Task statement:
Use the entries below to count the lines that hold the word "home"; answer with the number only.

Data to use:
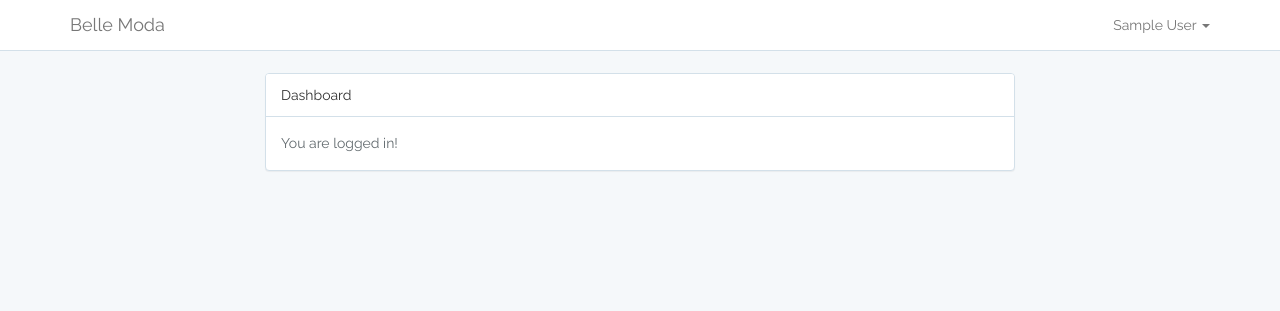
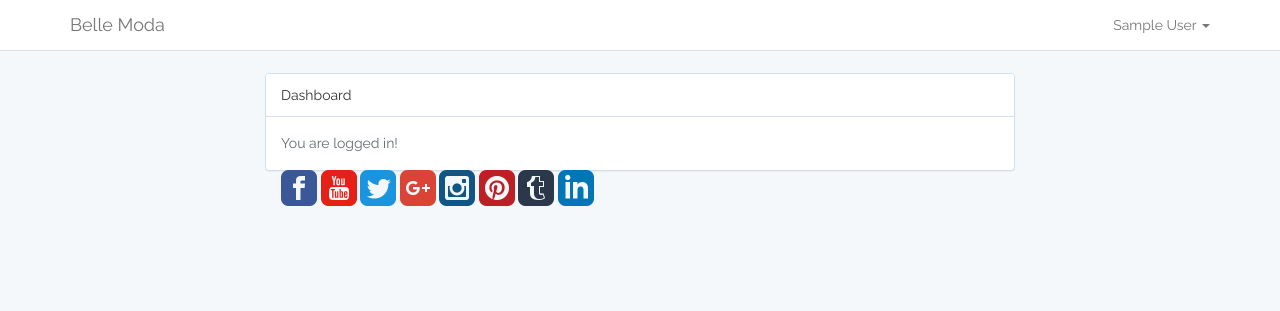
Before and after one commit to luckyguy73/belle, a Laravel app: page /home in a window 1280 px wide. Shown: the top 311 px of the page. Run offline with Laravel 8, Linux system fonts and the light colour scheme; the visitor is signed in with stand-in values (Sample User, id 1); settings files or empty folders that the repository lacks are supplied; some web fonts are replaced.

Commit message:
add social media icons to dashboard

```diff
--- a/resources/views/home.blade.php
+++ b/resources/views/home.blade.php
@@ -10,6 +10,16 @@
                 <div class="panel-body">
                     You are logged in!
                 </div>
+                <div class="col-md-8">
+                    <a href="https://www.facebook.com/" title="facebook" target="_blank"><img src="images/facebook.png" width="36" height="36" alt="facebook"></a>
+                    <a href="https://www.youtube.com" title="youtube" target="_blank"><img src="images/youtube.png" width="36" height="36" alt="youtube"></a>
+                    <a href="https://twitter.com/" title="twitter" target="_blank"><img src="images/twitter.png" width="36" height="36" alt="twitter"></a>
+                    <a href="https://plus.google.com/" title="google+" target="_blank"><img src="images/google.png" width="36" height="36" alt="google plus"></a>
+                    <a href="https://www.instagram.com" title="instagram" target="_blank"><img src="images/instagram.png" width="36" height="36" alt="instagram"></a>
+                    <a href="https://www.pinterest.com/" title="pinterest" target="_blank"><img src="images/pinterest.png" width="36" height="36" alt="pinterest"></a>
+                    <a href="https://www.tumblr.com/" title="tumblr" target="_blank"><img src="images/tumblr.png" width="36" height="36" alt="tumblr"></a>
+                    <a href="https://www.linkedin.com/" title="linkedin" target="_blank"><img src="images/linkedin.png" width="36" height="36" alt="linkedin"></a>
+                </div>
             </div>
         </div>
     </div>
```
Also changed, not shown: public/images/facebook.png (added), public/images/google.png (added), public/images/instagram.png (added), public/images/linkedin.png (added), public/images/pinterest.png (added), public/images/tumblr.png (added), public/images/twitter.png (added), public/images/youtube.png (added).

Answer section:
3